• STORED DATA

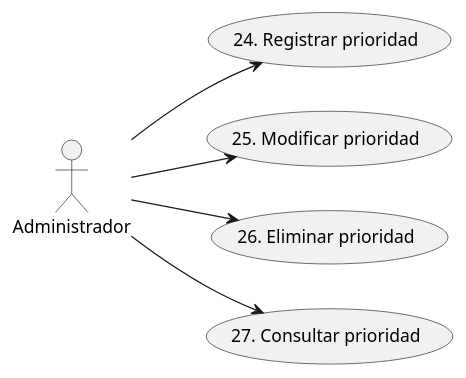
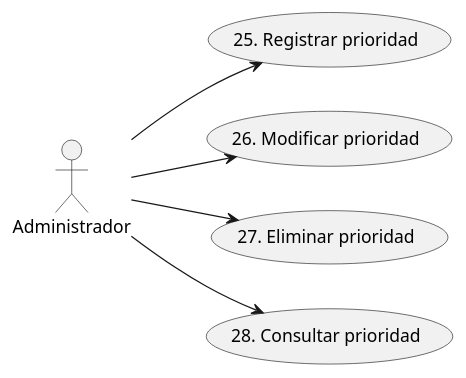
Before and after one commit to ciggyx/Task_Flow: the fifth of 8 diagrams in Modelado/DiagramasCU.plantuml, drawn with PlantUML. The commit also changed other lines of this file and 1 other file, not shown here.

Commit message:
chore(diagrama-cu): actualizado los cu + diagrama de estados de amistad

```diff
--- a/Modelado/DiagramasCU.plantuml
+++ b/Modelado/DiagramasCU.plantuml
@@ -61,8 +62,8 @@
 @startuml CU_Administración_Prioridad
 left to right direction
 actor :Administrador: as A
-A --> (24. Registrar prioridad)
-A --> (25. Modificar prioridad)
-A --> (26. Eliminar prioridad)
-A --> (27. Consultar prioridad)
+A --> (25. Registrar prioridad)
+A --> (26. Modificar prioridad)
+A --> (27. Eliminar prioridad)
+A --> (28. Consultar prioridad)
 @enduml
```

• EXERCISE DETAILS
Figure out how many lines of the data above include "Modificar", then give the number and nothing more.

• EXERCISE OUTPUT
2